◆ DATA FOR REVIEW:
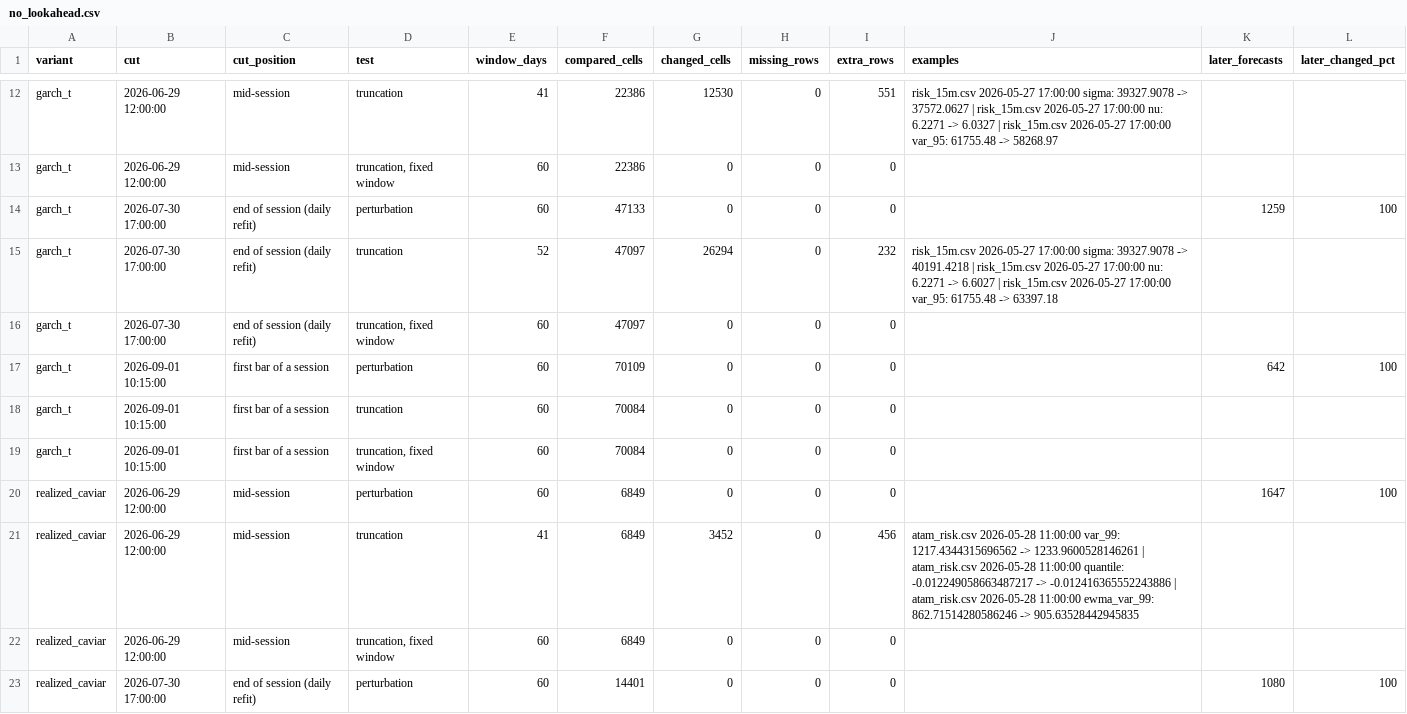
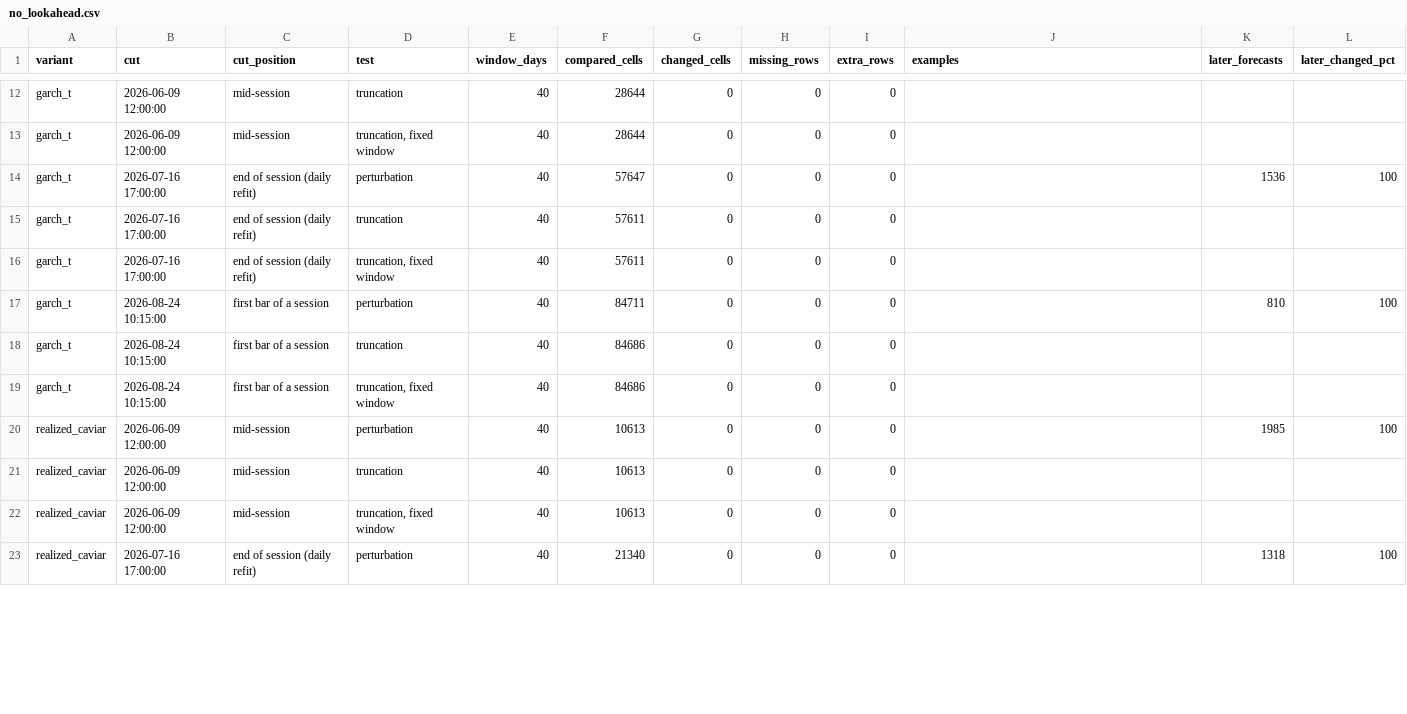
Before and after one commit to gustavoscardino/intraday-risk-engine, a CSV file: atam/results/correctness/no_lookahead.csv, drawn as a sheet; only a part is shown, gaps mark what is left out; the diff covers the shown part only; the diff names each change by its address in the sheet, - before the commit and + after, or states it on an @@ line.

```diff
--- a/atam/results/correctness/no_lookahead.csv
+++ b/atam/results/correctness/no_lookahead.csv
-B12:B13 (cut): 2026-06-29 12:00:00
+B12:B13 (cut): 2026-06-09 12:00:00
-E12 (window_days): 41
+E12 (window_days): 40
-F12:F13 (compared_cells): 22386
+F12:F13 (compared_cells): 28644
-G12 (changed_cells): 12530
+G12 (changed_cells): 0
-I12 (extra_rows): 551
+I12 (extra_rows): 0
-J12 (examples): risk_15m.csv 2026-05-27 17:00:00 sigma: 39327.9078 -> 37572.0627 | risk_15m.csv 2026-05-27 17:00:00 nu: 6.2271 -> 6.0327 | risk_15m.csv 2026-05-27 17:00:00 var_95: 61755.48 -> 58268.97
+J12 (examples): (empty)
-E13:E14 (window_days): 60
+E13:E14 (window_days): 40
-B14:B16 (cut): 2026-07-30 17:00:00
+B14:B16 (cut): 2026-07-16 17:00:00
-F14 (compared_cells): 47133
+F14 (compared_cells): 57647
-K14 (later_forecasts): 1259
+K14 (later_forecasts): 1536
-E15 (window_days): 52
+E15 (window_days): 40
-F15:F16 (compared_cells): 47097
+F15:F16 (compared_cells): 57611
-G15 (changed_cells): 26294
+G15 (changed_cells): 0
-I15 (extra_rows): 232
+I15 (extra_rows): 0
-J15 (examples): risk_15m.csv 2026-05-27 17:00:00 sigma: 39327.9078 -> 40191.4218 | risk_15m.csv 2026-05-27 17:00:00 nu: 6.2271 -> 6.6027 | risk_15m.csv 2026-05-27 17:00:00 var_95: 61755.48 -> 63397.18
+J15 (examples): (empty)
-E16:E20 (window_days): 60
+E16:E20 (window_days): 40
-B17:B19 (cut): 2026-09-01 10:15:00
+B17:B19 (cut): 2026-08-24 10:15:00
-F17 (compared_cells): 70109
+F17 (compared_cells): 84711
-K17 (later_forecasts): 642
+K17 (later_forecasts): 810
-F18:F19 (compared_cells): 70084
+F18:F19 (compared_cells): 84686
-B20:B22 (cut): 2026-06-29 12:00:00
+B20:B22 (cut): 2026-06-09 12:00:00
-F20:F22 (compared_cells): 6849
+F20:F22 (compared_cells): 10613
-K20 (later_forecasts): 1647
+K20 (later_forecasts): 1985
-E21 (window_days): 41
+E21 (window_days): 40
-G21 (changed_cells): 3452
+G21 (changed_cells): 0
-I21 (extra_rows): 456
+I21 (extra_rows): 0
-J21 (examples): atam_risk.csv 2026-05-28 11:00:00 var_99: 1217.4344315696562 -> 1233.9600528146261 | atam_risk.csv 2026-05-28 11:00:00 quantile: -0.012249058663487217 -> -0.012416365552243886 | atam_risk.csv 2026-05-28 11:00:00 ewma_var_99: 862.71514280586246 -> 905.63528442945835
+J21 (examples): (empty)
-E22:E23 (window_days): 60
+E22:E23 (window_days): 40
-B23 (cut): 2026-07-30 17:00:00
+B23 (cut): 2026-07-16 17:00:00
-F23 (compared_cells): 14401
+F23 (compared_cells): 21340
-K23 (later_forecasts): 1080
+K23 (later_forecasts): 1318
```
Also changed, not shown: 65 edited cells elsewhere in this file, atam/results/faults/measurements.csv, atam/results/findings.csv, 56 other files.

◆ YOUR GOAL:
Please copy the records above word for word, leaving out every picture.

◆ YOUR SOLUTION:
Before and after one commit to gustavoscardino/intraday-risk-engine, a CSV file: atam/results/correctness/no_lookahead.csv, drawn as a sheet; only a part is shown, gaps mark what is left out; the diff covers the shown part only; the diff names each change by its address in the sheet, - before the commit and + after, or states it on an @@ line.

```diff
--- a/atam/results/correctness/no_lookahead.csv
+++ b/atam/results/correctness/no_lookahead.csv
-B12:B13 (cut): 2026-06-29 12:00:00
+B12:B13 (cut): 2026-06-09 12:00:00
-E12 (window_days): 41
+E12 (window_days): 40
-F12:F13 (compared_cells): 22386
+F12:F13 (compared_cells): 28644
-G12 (changed_cells): 12530
+G12 (changed_cells): 0
-I12 (extra_rows): 551
+I12 (extra_rows): 0
-J12 (examples): risk_15m.csv 2026-05-27 17:00:00 sigma: 39327.9078 -> 37572.0627 | risk_15m.csv 2026-05-27 17:00:00 nu: 6.2271 -> 6.0327 | risk_15m.csv 2026-05-27 17:00:00 var_95: 61755.48 -> 58268.97
+J12 (examples): (empty)
-E13:E14 (window_days): 60
+E13:E14 (window_days): 40
-B14:B16 (cut): 2026-07-30 17:00:00
+B14:B16 (cut): 2026-07-16 17:00:00
-F14 (compared_cells): 47133
+F14 (compared_cells): 57647
-K14 (later_forecasts): 1259
+K14 (later_forecasts): 1536
-E15 (window_days): 52
+E15 (window_days): 40
-F15:F16 (compared_cells): 47097
+F15:F16 (compared_cells): 57611
-G15 (changed_cells): 26294
+G15 (changed_cells): 0
-I15 (extra_rows): 232
+I15 (extra_rows): 0
-J15 (examples): risk_15m.csv 2026-05-27 17:00:00 sigma: 39327.9078 -> 40191.4218 | risk_15m.csv 2026-05-27 17:00:00 nu: 6.2271 -> 6.6027 | risk_15m.csv 2026-05-27 17:00:00 var_95: 61755.48 -> 63397.18
+J15 (examples): (empty)
-E16:E20 (window_days): 60
+E16:E20 (window_days): 40
-B17:B19 (cut): 2026-09-01 10:15:00
+B17:B19 (cut): 2026-08-24 10:15:00
-F17 (compared_cells): 70109
+F17 (compared_cells): 84711
-K17 (later_forecasts): 642
+K17 (later_forecasts): 810
-F18:F19 (compared_cells): 70084
+F18:F19 (compared_cells): 84686
-B20:B22 (cut): 2026-06-29 12:00:00
+B20:B22 (cut): 2026-06-09 12:00:00
-F20:F22 (compared_cells): 6849
+F20:F22 (compared_cells): 10613
-K20 (later_forecasts): 1647
+K20 (later_forecasts): 1985
-E21 (window_days): 41
+E21 (window_days): 40
-G21 (changed_cells): 3452
+G21 (changed_cells): 0
-I21 (extra_rows): 456
+I21 (extra_rows): 0
-J21 (examples): atam_risk.csv 2026-05-28 11:00:00 var_99: 1217.4344315696562 -> 1233.9600528146261 | atam_risk.csv 2026-05-28 11:00:00 quantile: -0.012249058663487217 -> -0.012416365552243886 | atam_risk.csv 2026-05-28 11:00:00 ewma_var_99: 862.71514280586246 -> 905.63528442945835
+J21 (examples): (empty)
-E22:E23 (window_days): 60
+E22:E23 (window_days): 40
-B23 (cut): 2026-07-30 17:00:00
+B23 (cut): 2026-07-16 17:00:00
-F23 (compared_cells): 14401
+F23 (compared_cells): 21340
-K23 (later_forecasts): 1080
+K23 (later_forecasts): 1318
```
Also changed, not shown: 65 edited cells elsewhere in this file, atam/results/faults/measurements.csv, atam/results/findings.csv, 56 other files.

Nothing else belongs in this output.